 Jesus’ remarks are cast as a summarizing statement to the healed man of what has taken place, enabling him to grasp that the miracle that opened his eyes, and the ensuing debate with the religious authorities, constituted an acted parable about sight and blindness in the spiritual realm. Formally, the entire clause For judgment I came into this world stands in contradiction with 3:17. Jesus’ point in 9:39 is not that the very purpose of His coming was to condemn, nor even simply to divide the human race. He came to save, not condemn. But saving some entails condemning others. In that derivative sense, Jesus has indeed come for judgment. This is the paradox of the revelation, that in order to bring grace it must also give offence, and so can turn to judgment. In order to be grace it must uncover sin. In this sense, the second half of the verse must be understood as a purpose clause, not merely ‘so that’ but ‘in order that the blind will see and those who see will become blind’. The language is borrowed from two texts in Isaiah [6:10; 42:19], the first of which is quoted by John in 12:40. But the immediate reference is to the healing of the blind man that has just taken place, and to the symbolic significance of that healing that has already been introduced. At the spiritual level, the blind refers to those who are in spiritual darkness, and are therefore lost, and know it. Jesus came to open their eyes, to give them the light of revelation that will enable them to see. But those who see, like the Pharisees in this chapter who make so many confident pronouncements but who are profoundly wrong, inevitably reject the true light when it comes. So certain are they that they can see, they utterly reject any suggestion to the contrary, and thereby confirm their own darkness. That tragic conclusion is the foreseen result of Jesus’ coming, and in that sense part of its purpose. Pastorally speaking, John is again stressing the point that a certain poverty of spirit, an abasement of personal pride (especially over one’s religious opinions), and a candid acknowledgment of spiritual blindness are indispensable characteristics of the person who receives spiritual sight, true revelation, at the hands of Jesus.

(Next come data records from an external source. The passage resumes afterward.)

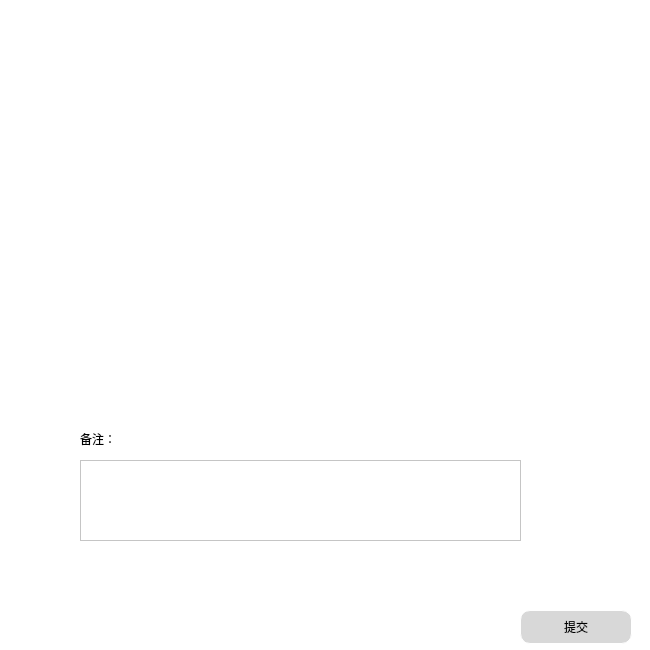
This is user_center.ui in lyh9909/OrderSystem as Qt 5 draws it before an edit. The edited form follows.
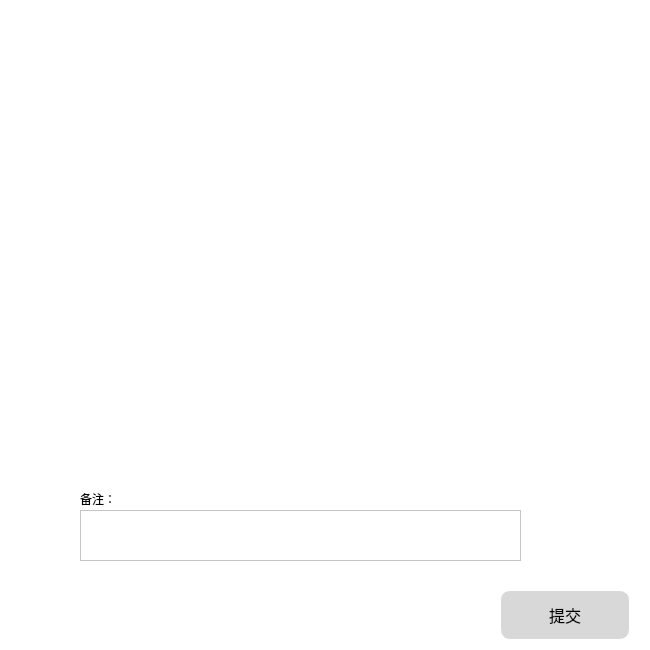
This is the edited form. Icons and pictures are not drawn.

The edit to the form file:
```diff
--- a/user_center.ui
+++ b/user_center.ui
@@ -22,9 +22,15 @@
      <x>89</x>
      <y>70</y>
      <width>431</width>
-     <height>321</height>
+     <height>411</height>
     </rect>
    </property>
+   <property name="font">
+    <font>
+     <family>宋体</family>
+     <pointsize>10</pointsize>
+    </font>
+   </property>
    <property name="styleSheet">
     <string notr="true">border:none;</string>
    </property>
@@ -78,12 +84,18 @@
   <widget class="QPushButton" name="payBtn">
    <property name="geometry">
     <rect>
-     <x>520</x>
-     <y>610</y>
-     <width>112</width>
-     <height>34</height>
+     <x>500</x>
+     <y>590</y>
+     <width>130</width>
+     <height>50</height>
     </rect>
    </property>
+   <property name="font">
+    <font>
+     <family>宋体</family>
+     <pointsize>12</pointsize>
+    </font>
+   </property>
    <property name="styleSheet">
     <string notr="true">QPushButton:hover
 {
@@ -105,9 +117,9 @@
    <property name="geometry">
     <rect>
      <x>80</x>
-     <y>460</y>
+     <y>510</y>
      <width>441</width>
-     <height>81</height>
+     <height>51</height>
     </rect>
    </property>
    <property name="styleSheet">
@@ -119,7 +131,7 @@
    <property name="geometry">
     <rect>
      <x>80</x>
-     <y>430</y>
+     <y>490</y>
      <width>81</width>
      <height>18</height>
     </rect>
```
Left out of the diff: 5 changed lines with no effect on the pictures.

Questions for Discussion:
1. What evidence is there that the Pharisees doubted the worth of healing the blind man? What concerned them more than the healing of this blind man? What does this tell us about their spiritual condition?
2. Trace the progression of this man’s understanding of who Jesus is: 11,15,17,25,27,30-33,36,38. What has happened to the man in the process of events?
3. What is the significance of the title “Son of Man”? How does Jesus coming into the world require that judgment take place even though that was not His main reason for coming [see John 3:17]?
The Gospel According to John, D. A. Carson, Eerdmans.
The Gospel According to John, Leon Morris, Eerdmans.